Task:
Only lines that contain the word "apiUrl" are to be returned from the data below.

---- Dataset records

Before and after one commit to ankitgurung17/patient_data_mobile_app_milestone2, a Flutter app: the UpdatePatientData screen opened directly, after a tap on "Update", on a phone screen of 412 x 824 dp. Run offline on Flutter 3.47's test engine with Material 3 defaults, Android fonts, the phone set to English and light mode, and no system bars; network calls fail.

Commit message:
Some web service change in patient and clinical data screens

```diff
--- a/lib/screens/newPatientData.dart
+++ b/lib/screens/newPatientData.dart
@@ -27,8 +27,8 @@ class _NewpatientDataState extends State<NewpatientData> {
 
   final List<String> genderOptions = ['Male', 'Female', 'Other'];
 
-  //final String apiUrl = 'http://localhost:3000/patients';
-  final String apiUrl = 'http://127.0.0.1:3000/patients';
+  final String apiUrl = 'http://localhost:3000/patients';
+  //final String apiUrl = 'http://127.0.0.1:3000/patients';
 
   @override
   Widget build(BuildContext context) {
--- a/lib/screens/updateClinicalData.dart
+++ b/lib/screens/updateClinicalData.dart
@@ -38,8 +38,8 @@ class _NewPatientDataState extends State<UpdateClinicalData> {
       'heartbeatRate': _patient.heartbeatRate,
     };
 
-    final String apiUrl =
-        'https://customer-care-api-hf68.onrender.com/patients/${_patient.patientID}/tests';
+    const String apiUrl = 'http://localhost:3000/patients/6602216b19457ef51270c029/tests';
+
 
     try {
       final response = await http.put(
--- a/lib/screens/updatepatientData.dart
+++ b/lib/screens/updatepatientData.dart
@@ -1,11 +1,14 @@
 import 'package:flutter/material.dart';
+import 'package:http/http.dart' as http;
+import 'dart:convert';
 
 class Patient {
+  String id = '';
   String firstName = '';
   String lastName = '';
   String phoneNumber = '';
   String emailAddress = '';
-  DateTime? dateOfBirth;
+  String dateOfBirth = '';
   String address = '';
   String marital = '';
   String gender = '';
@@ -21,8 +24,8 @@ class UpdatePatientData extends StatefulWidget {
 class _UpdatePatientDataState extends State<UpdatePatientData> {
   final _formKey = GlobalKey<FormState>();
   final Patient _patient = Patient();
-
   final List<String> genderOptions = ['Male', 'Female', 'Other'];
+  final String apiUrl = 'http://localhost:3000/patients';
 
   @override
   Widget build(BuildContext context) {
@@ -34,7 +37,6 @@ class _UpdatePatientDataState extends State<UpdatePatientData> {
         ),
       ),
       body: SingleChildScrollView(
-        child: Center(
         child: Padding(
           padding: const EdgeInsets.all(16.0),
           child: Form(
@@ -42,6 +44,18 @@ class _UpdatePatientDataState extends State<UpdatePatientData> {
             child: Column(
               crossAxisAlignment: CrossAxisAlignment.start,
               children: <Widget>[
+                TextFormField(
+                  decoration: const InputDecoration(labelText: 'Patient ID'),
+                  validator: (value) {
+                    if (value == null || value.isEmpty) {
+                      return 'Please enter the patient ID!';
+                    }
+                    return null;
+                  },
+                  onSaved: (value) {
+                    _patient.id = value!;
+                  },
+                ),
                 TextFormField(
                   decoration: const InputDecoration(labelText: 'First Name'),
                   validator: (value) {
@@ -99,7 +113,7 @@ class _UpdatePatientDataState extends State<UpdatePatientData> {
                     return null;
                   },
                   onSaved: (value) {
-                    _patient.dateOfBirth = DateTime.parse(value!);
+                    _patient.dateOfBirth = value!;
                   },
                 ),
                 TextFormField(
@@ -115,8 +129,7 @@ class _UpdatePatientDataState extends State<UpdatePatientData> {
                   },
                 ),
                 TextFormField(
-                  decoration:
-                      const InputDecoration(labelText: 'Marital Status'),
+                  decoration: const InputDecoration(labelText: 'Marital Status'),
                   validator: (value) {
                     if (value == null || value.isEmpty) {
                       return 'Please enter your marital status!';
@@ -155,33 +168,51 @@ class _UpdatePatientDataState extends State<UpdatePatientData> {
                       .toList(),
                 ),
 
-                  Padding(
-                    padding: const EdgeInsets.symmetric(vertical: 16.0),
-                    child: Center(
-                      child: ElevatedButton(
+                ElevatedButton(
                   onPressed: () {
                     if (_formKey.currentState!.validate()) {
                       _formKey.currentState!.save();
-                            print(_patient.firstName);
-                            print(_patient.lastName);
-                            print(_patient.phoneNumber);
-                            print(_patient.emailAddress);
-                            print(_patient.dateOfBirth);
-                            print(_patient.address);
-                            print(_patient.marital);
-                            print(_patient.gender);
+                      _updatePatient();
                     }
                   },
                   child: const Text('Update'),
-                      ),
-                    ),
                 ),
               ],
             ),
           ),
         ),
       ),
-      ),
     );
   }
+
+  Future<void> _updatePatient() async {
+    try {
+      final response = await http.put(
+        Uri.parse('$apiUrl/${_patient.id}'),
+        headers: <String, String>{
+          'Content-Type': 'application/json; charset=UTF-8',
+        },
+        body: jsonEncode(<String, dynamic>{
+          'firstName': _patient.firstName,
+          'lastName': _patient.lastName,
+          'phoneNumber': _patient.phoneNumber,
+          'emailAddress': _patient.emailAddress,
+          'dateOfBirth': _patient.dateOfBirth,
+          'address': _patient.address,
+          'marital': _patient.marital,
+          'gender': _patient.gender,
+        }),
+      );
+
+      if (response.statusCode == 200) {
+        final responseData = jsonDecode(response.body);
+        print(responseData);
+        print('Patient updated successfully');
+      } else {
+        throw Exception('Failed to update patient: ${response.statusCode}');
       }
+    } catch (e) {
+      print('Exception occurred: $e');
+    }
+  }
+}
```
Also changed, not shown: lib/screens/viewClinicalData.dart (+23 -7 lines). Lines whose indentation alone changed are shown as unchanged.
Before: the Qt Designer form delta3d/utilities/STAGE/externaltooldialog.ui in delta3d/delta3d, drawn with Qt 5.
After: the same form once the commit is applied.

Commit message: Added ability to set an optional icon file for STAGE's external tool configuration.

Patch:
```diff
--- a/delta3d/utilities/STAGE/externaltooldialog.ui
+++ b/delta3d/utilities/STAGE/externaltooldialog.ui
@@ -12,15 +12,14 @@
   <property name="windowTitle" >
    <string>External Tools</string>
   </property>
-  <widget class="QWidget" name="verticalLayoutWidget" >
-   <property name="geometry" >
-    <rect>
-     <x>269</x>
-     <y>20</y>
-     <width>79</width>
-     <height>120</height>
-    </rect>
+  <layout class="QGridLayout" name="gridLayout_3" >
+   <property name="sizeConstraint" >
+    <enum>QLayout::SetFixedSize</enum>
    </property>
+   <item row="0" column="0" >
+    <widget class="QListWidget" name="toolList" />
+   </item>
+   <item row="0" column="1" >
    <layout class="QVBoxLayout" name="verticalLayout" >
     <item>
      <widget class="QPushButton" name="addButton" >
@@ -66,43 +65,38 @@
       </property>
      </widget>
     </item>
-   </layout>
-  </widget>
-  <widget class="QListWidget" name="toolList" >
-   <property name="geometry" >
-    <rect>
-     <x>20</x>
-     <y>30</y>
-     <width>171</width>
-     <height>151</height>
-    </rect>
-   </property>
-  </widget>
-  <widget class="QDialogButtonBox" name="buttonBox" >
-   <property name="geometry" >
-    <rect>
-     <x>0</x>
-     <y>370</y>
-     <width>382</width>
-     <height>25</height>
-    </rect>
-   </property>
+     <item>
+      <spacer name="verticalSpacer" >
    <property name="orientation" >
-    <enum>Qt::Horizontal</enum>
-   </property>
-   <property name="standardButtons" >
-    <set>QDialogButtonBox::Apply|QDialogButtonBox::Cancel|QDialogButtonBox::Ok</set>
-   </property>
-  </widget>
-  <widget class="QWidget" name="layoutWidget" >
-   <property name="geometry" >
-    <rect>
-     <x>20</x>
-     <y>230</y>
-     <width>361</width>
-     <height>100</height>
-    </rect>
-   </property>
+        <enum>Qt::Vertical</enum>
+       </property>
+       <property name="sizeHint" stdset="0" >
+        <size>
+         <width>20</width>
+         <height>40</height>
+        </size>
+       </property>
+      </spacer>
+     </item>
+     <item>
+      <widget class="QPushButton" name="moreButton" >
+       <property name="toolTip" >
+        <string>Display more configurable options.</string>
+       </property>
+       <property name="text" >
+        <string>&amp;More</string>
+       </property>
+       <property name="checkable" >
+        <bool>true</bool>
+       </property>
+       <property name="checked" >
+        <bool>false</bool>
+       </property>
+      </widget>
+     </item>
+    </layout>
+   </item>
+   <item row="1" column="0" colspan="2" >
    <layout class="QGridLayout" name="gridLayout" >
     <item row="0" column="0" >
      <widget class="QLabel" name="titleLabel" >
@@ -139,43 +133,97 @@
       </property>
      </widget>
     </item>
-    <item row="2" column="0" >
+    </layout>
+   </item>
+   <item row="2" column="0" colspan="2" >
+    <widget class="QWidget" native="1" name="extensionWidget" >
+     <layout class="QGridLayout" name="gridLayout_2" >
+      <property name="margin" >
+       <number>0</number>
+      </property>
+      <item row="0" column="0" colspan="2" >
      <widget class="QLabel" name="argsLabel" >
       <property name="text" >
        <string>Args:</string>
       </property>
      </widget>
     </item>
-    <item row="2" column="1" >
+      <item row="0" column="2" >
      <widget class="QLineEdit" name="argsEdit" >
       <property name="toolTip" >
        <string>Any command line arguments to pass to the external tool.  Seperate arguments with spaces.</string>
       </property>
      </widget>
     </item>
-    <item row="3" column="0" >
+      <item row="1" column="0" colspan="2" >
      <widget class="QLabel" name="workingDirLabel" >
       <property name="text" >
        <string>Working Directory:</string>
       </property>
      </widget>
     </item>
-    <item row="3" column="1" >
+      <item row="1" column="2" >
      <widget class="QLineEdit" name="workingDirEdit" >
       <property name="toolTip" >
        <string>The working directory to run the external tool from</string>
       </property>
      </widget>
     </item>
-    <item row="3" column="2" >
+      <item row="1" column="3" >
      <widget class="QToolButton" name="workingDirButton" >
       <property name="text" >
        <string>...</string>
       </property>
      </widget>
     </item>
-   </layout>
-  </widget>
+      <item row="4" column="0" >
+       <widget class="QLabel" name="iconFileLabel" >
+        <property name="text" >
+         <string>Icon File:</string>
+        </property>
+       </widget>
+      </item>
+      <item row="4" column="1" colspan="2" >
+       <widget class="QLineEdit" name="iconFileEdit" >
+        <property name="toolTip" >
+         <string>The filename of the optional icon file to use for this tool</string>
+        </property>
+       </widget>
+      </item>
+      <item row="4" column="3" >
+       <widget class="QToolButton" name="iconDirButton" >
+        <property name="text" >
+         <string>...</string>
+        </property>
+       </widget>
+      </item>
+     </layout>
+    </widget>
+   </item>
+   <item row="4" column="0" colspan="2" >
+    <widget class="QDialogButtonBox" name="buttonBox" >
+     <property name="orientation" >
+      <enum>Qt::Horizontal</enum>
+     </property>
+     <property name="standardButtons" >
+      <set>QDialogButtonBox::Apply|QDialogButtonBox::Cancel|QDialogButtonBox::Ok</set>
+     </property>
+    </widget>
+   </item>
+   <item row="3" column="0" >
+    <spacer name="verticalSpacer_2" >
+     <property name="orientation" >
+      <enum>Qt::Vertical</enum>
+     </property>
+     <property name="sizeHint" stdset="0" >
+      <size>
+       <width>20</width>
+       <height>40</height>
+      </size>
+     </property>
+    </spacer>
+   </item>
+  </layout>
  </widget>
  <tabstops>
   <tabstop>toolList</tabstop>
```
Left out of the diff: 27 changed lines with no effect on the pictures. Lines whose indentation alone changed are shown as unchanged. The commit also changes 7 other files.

--------

The answer:
-  //final String apiUrl = 'http://localhost:3000/patients';
-  final String apiUrl = 'http://127.0.0.1:3000/patients';
+  final String apiUrl = 'http://localhost:3000/patients';
+  //final String apiUrl = 'http://127.0.0.1:3000/patients';
-    final String apiUrl =
+    const String apiUrl = 'http://localhost:3000/patients/6602216b19457ef51270c029/tests';
+  final String apiUrl = 'http://localhost:3000/patients';
+        Uri.parse('$apiUrl/${_patient.id}'),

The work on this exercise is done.